Your task: Please write out all the entries exactly, without the pictures.

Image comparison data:

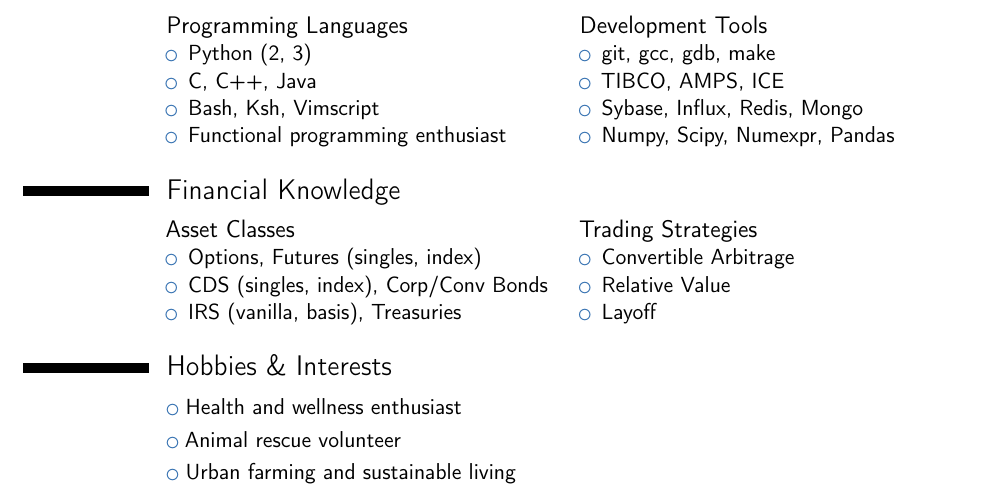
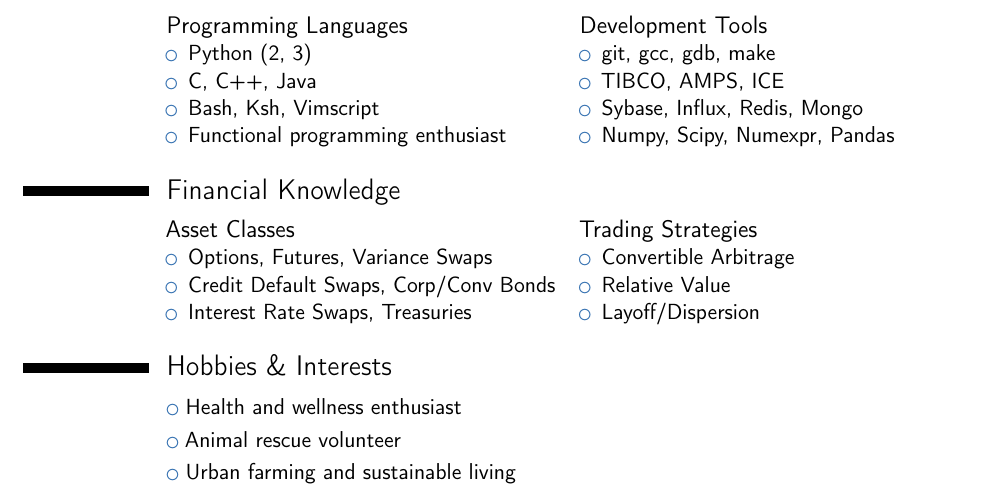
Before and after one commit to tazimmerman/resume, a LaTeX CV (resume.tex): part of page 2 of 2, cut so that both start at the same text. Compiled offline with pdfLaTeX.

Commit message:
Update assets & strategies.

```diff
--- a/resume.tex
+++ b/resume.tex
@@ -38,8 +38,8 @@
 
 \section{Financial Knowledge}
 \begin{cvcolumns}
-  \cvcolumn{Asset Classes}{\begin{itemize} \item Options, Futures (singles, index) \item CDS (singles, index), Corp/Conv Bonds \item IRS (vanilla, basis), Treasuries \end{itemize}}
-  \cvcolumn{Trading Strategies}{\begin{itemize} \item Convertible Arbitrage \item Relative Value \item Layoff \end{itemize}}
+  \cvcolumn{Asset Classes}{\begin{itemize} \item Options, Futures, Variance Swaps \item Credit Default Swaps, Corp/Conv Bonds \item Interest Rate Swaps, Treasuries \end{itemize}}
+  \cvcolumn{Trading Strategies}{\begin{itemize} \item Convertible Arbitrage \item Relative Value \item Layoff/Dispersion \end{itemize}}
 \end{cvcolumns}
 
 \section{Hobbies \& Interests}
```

Answer section:
Before and after one commit to tazimmerman/resume, a LaTeX CV (resume.tex): part of page 2 of 2, cut so that both start at the same text. Compiled offline with pdfLaTeX.

Commit message:
Update assets & strategies.

```diff
--- a/resume.tex
+++ b/resume.tex
@@ -38,8 +38,8 @@
 
 \section{Financial Knowledge}
 \begin{cvcolumns}
-  \cvcolumn{Asset Classes}{\begin{itemize} \item Options, Futures (singles, index) \item CDS (singles, index), Corp/Conv Bonds \item IRS (vanilla, basis), Treasuries \end{itemize}}
-  \cvcolumn{Trading Strategies}{\begin{itemize} \item Convertible Arbitrage \item Relative Value \item Layoff \end{itemize}}
+  \cvcolumn{Asset Classes}{\begin{itemize} \item Options, Futures, Variance Swaps \item Credit Default Swaps, Corp/Conv Bonds \item Interest Rate Swaps, Treasuries \end{itemize}}
+  \cvcolumn{Trading Strategies}{\begin{itemize} \item Convertible Arbitrage \item Relative Value \item Layoff/Dispersion \end{itemize}}
 \end{cvcolumns}
 
 \section{Hobbies \& Interests}
```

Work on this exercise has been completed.